WHAT TO DO: Your response needs to be the data below, retyped exactly.

● ● ● ● ● ● ●

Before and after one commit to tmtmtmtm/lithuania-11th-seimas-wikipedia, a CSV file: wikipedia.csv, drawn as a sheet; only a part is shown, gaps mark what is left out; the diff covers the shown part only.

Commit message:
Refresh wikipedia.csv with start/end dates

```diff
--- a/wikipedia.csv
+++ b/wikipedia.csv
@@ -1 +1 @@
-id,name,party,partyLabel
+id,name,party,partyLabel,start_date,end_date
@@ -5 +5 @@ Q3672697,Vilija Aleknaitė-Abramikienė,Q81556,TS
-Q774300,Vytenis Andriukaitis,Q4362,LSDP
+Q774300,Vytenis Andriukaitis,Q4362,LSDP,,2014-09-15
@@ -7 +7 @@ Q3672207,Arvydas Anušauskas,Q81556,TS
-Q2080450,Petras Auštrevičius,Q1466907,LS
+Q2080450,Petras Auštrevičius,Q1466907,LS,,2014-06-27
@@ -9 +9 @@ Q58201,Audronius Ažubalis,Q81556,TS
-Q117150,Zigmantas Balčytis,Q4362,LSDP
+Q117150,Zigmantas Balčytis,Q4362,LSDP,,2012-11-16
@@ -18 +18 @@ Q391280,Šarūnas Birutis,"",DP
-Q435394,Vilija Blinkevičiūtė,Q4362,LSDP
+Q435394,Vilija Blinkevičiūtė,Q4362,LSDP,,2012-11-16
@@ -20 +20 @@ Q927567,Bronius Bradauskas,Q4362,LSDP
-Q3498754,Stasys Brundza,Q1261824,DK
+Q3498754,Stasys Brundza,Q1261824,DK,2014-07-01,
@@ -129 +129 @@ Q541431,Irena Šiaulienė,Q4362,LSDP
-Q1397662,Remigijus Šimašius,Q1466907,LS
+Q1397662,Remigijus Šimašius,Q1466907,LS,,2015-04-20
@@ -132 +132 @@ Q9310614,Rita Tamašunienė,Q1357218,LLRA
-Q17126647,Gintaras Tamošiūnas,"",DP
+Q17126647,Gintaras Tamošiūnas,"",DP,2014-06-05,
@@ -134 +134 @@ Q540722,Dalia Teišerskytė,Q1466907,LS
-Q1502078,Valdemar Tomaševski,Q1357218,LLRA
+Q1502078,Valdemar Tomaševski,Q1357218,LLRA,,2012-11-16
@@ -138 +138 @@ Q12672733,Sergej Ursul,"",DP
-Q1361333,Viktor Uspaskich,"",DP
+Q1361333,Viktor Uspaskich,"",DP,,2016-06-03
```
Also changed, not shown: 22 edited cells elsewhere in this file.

● ● ● ● ● ● ●

WRITTEN SOLUTION:
Before and after one commit to tmtmtmtm/lithuania-11th-seimas-wikipedia, a CSV file: wikipedia.csv, drawn as a sheet; only a part is shown, gaps mark what is left out; the diff covers the shown part only.

Commit message:
Refresh wikipedia.csv with start/end dates

```diff
--- a/wikipedia.csv
+++ b/wikipedia.csv
@@ -1 +1 @@
-id,name,party,partyLabel
+id,name,party,partyLabel,start_date,end_date
@@ -5 +5 @@ Q3672697,Vilija Aleknaitė-Abramikienė,Q81556,TS
-Q774300,Vytenis Andriukaitis,Q4362,LSDP
+Q774300,Vytenis Andriukaitis,Q4362,LSDP,,2014-09-15
@@ -7 +7 @@ Q3672207,Arvydas Anušauskas,Q81556,TS
-Q2080450,Petras Auštrevičius,Q1466907,LS
+Q2080450,Petras Auštrevičius,Q1466907,LS,,2014-06-27
@@ -9 +9 @@ Q58201,Audronius Ažubalis,Q81556,TS
-Q117150,Zigmantas Balčytis,Q4362,LSDP
+Q117150,Zigmantas Balčytis,Q4362,LSDP,,2012-11-16
@@ -18 +18 @@ Q391280,Šarūnas Birutis,"",DP
-Q435394,Vilija Blinkevičiūtė,Q4362,LSDP
+Q435394,Vilija Blinkevičiūtė,Q4362,LSDP,,2012-11-16
@@ -20 +20 @@ Q927567,Bronius Bradauskas,Q4362,LSDP
-Q3498754,Stasys Brundza,Q1261824,DK
+Q3498754,Stasys Brundza,Q1261824,DK,2014-07-01,
@@ -129 +129 @@ Q541431,Irena Šiaulienė,Q4362,LSDP
-Q1397662,Remigijus Šimašius,Q1466907,LS
+Q1397662,Remigijus Šimašius,Q1466907,LS,,2015-04-20
@@ -132 +132 @@ Q9310614,Rita Tamašunienė,Q1357218,LLRA
-Q17126647,Gintaras Tamošiūnas,"",DP
+Q17126647,Gintaras Tamošiūnas,"",DP,2014-06-05,
@@ -134 +134 @@ Q540722,Dalia Teišerskytė,Q1466907,LS
-Q1502078,Valdemar Tomaševski,Q1357218,LLRA
+Q1502078,Valdemar Tomaševski,Q1357218,LLRA,,2012-11-16
@@ -138 +138 @@ Q12672733,Sergej Ursul,"",DP
-Q1361333,Viktor Uspaskich,"",DP
+Q1361333,Viktor Uspaskich,"",DP,,2016-06-03
```
Also changed, not shown: 22 edited cells elsewhere in this file.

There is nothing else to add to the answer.